The Google Chrome Browser was originally designed as a way to bring about a high performance web browser onto a number of platforms without some of the user interface clutter that web browsers had at the time. Chrome was originally designed as a relatively lightweight client but over the years it has evolved, adding new features and abilities so as to improve the overall experience. Chrome comes from the Chromium browser, with a number of Google tweaks. Google has also used the Chrome browser as a basis for the Chrome OS; this is a lightweight user interface that sits on top of a very simply LINUX foundation and gives us the Chromebook (and Chromebox, Chrome-on-a-USB devices). After a slow start, the Chromebook has caught the interest of many customers, especially in education, where it is now the dominant classroom computer in North America.
As part of the Chrome browser experience, Google maintain and update the application, incorporating new features, removing old ones that are no longer needed, and of course adding in security fixes as they are discovered. Google operate a “bug bounty” scheme, which rewards coders for finding security flaws and bringing it to their attention. Bug bounty schemes are not new and many larger technology companies operate these, recognizing that as comprehensive as their testing might be in-house, there are many more people in the wild that are able to find weaknesses that their software engineers may have overlooked. In the case of the Chromebook, Google have promised to provide updates to the Chrome OS platform for each particular model for at least five years after the hardware was introduced. This means that one can buy a newly released Chromebook with the security that the platform will be supported and maintained for at least five years.

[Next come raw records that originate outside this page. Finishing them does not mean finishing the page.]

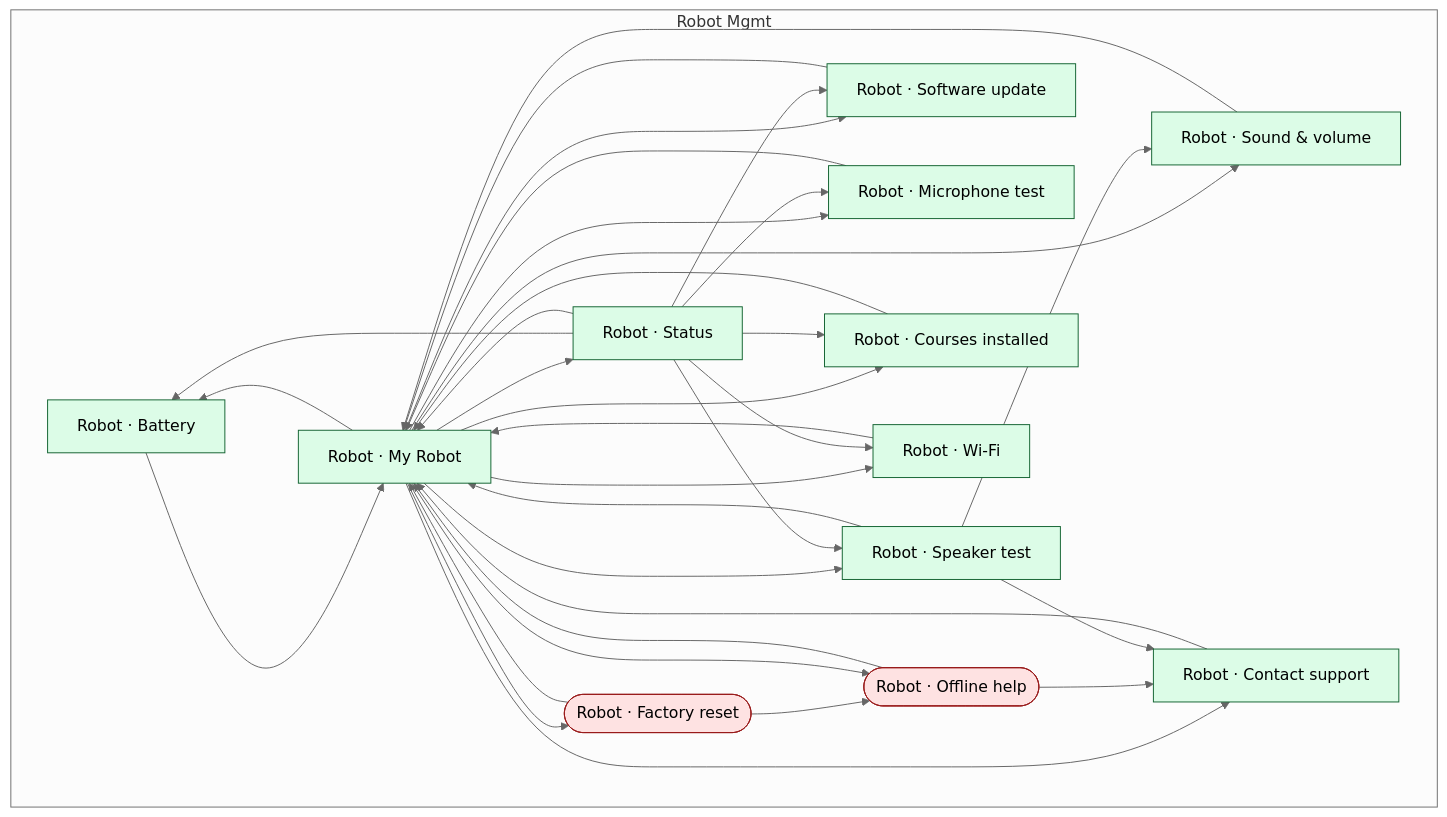
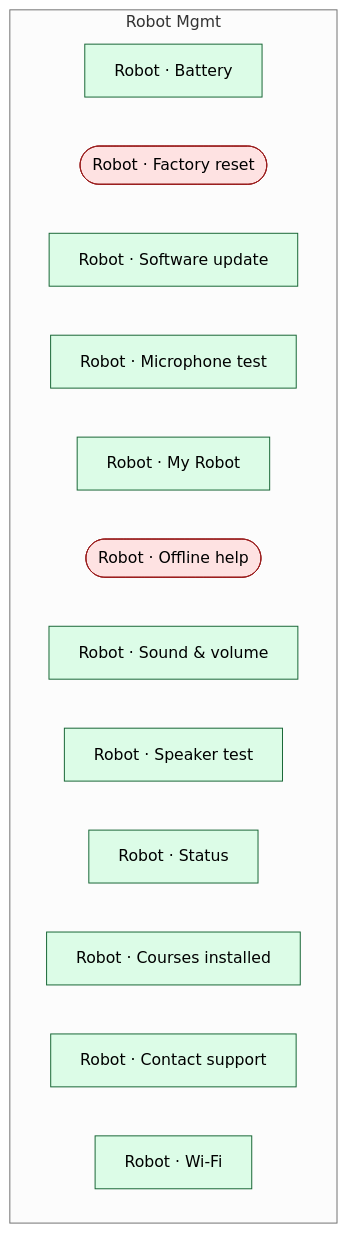
Before and after one commit to JSR-Algo/TJBOT-Mobile: the diagram in tbot-design/docs/flows/domains/robot-mgmt/flow.generated.mmd, drawn with Mermaid (neutral theme). The commit also changed 945 other files, not shown here.

```diff
--- a/tbot-design/docs/flows/domains/robot-mgmt/flow.generated.mmd
+++ b/tbot-design/docs/flows/domains/robot-mgmt/flow.generated.mmd
@@ -1,57 +1,21 @@
-%% GENERATED FROM nav-graph-data.json sha=a64610b0bee3. Do not edit by hand.
+%% GENERATED FROM nav-graph-data.json sha=99252d49ba12. Do not edit by hand.
 %% domain: robot-mgmt
 flowchart TD
   classDef happy fill:#dcfce7,stroke:#166534
   classDef edge  fill:#fee2e2,stroke:#991b1b
   subgraph Robot_Mgmt["Robot Mgmt"]
     rm_battery["Robot · Battery"]
     rm_factory(["Robot · Factory reset"])
     rm_firmware["Robot · Software update"]
     rm_mic_test["Robot · Microphone test"]
     rm_my_robot["Robot · My Robot"]
     rm_offline_help(["Robot · Offline help"])
     rm_sound["Robot · Sound & volume"]
     rm_speaker_test["Robot · Speaker test"]
     rm_status["Robot · Status"]
     rm_storage["Robot · Courses installed"]
     rm_support["Robot · Contact support"]
     rm_wifi["Robot · Wi-Fi"]
   end
-  rm_battery --> rm_my_robot
-  rm_factory --> rm_my_robot
-  rm_factory --> rm_offline_help
-  rm_firmware --> rm_my_robot
-  rm_mic_test --> rm_my_robot
-  rm_my_robot --> rm_battery
-  rm_my_robot --> rm_factory
-  rm_my_robot --> rm_firmware
-  rm_my_robot --> rm_mic_test
-  rm_my_robot --> rm_offline_help
-  rm_my_robot --> rm_sound
-  rm_my_robot --> rm_speaker_test
-  rm_my_robot --> rm_status
-  rm_my_robot --> rm_storage
-  rm_my_robot --> rm_support
-  rm_my_robot --> rm_wifi
-  rm_offline_help --> rm_my_robot
-  rm_offline_help --> rm_support
-  rm_sound --> rm_my_robot
-  rm_speaker_test --> rm_my_robot
-  rm_speaker_test --> rm_sound
-  rm_speaker_test --> rm_support
-  rm_status --> rm_battery
-  rm_status --> rm_firmware
-  rm_status --> rm_mic_test
-  rm_status --> rm_my_robot
-  rm_status --> rm_speaker_test
-  rm_status --> rm_storage
-  rm_status --> rm_wifi
-  rm_storage --> rm_my_robot
-  rm_support --> rm_my_robot
-  rm_wifi --> rm_my_robot
   class rm_battery,rm_firmware,rm_mic_test,rm_my_robot,rm_sound,rm_speaker_test,rm_status,rm_storage,rm_support,rm_wifi happy
   class rm_factory,rm_offline_help edge
-
-%% cross-domain outbound (handled in shared/cross-domain.flow.mmd):
-%%   rm_storage -> cl_library (course-library)
-%%   rm_my_robot -> parent_settings (parent)
```
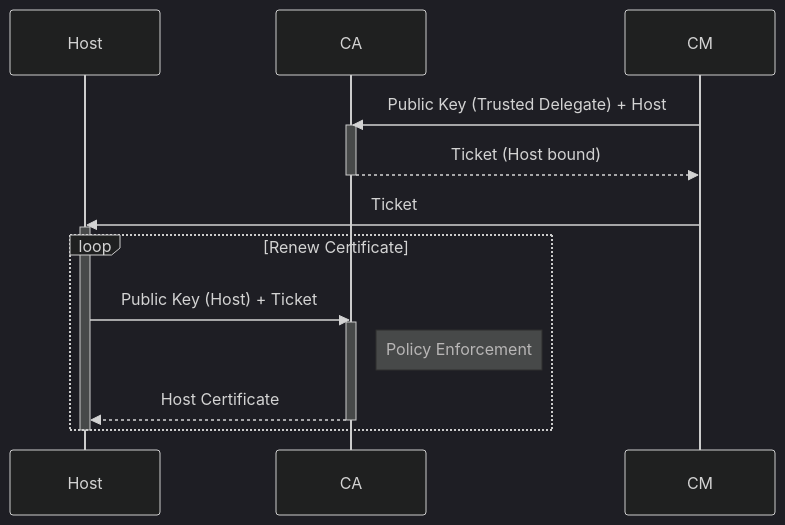
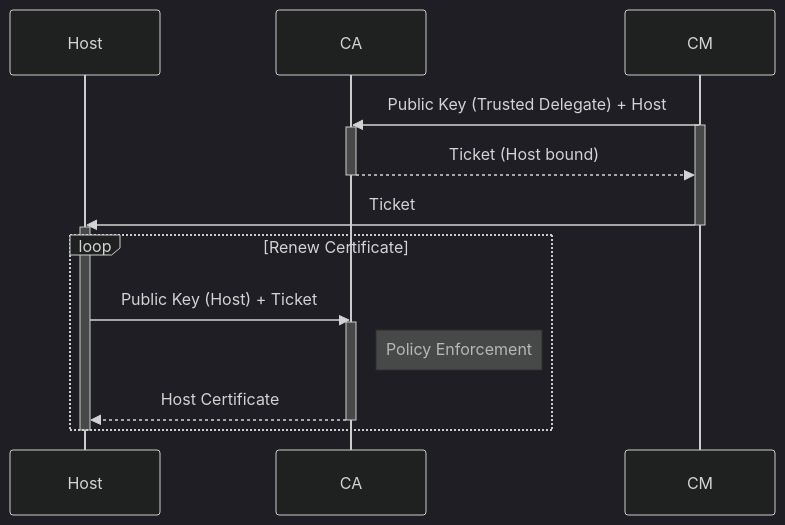
One commit to pgstenberg/pac-ssh-ca changed the first of 2 diagrams in README.md. Above: the diagram before and after it, drawn with Mermaid (dark theme). The commit also changed other lines of this file, not shown here.

````diff
--- a/README.md
+++ b/README.md
@@ -5,21 +5,23 @@
 ```mermaid
 sequenceDiagram
     participant Host
     participant CA
     participant CM
 
     CM->>CA: Public Key (Trusted Delegate) + Host
+    activate CM
     activate CA
     CA-->>CM: Ticket (Host bound)
     deactivate CA
     CM->>Host: Ticket
+    deactivate CM
     activate Host
     loop Renew Certificate
         Host->>CA: Public Key (Host) + Ticket
         activate CA
         Note right of CA: Policy Enforcement
         CA-->>Host: Host Certificate
         deactivate CA
     end
     deactivate Host
 ```
````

We recently covered a number of the changes that had been implemented into Google Chrome 47 including how Google’s bug bounties had helped the browser cover up over forty security flaws, which amounted to a payment from Google of somewhere over $100,000. Chrome 47 was released for the Windows, Mac and LINUX platforms on the 2 December and will be silently updated for most users: closing and reopening the browser is usually enough to update the application, or as a worst case a reboot will suffice. Google have now updated Chrome for Android to version 47, bringing about it the same raft of improvements. One of more significant changes is the addition of splash screens, which are relevant for web applications – another of Google Android’s current pushes. Developers can customize the splash screen, which can be used to help ease the transition from tapping the icon and the Chrome browser and web app loading – Chrome is a heavyweight application and it can take a moment to launch, especially on older hardware. The splash screen will disappear as soon as the underlying web app starts to draw onto the screen. The update will arrive across the world in a staggered fashion, so if you hit up the Google Play Store today and the update is not available, it will be coming soon.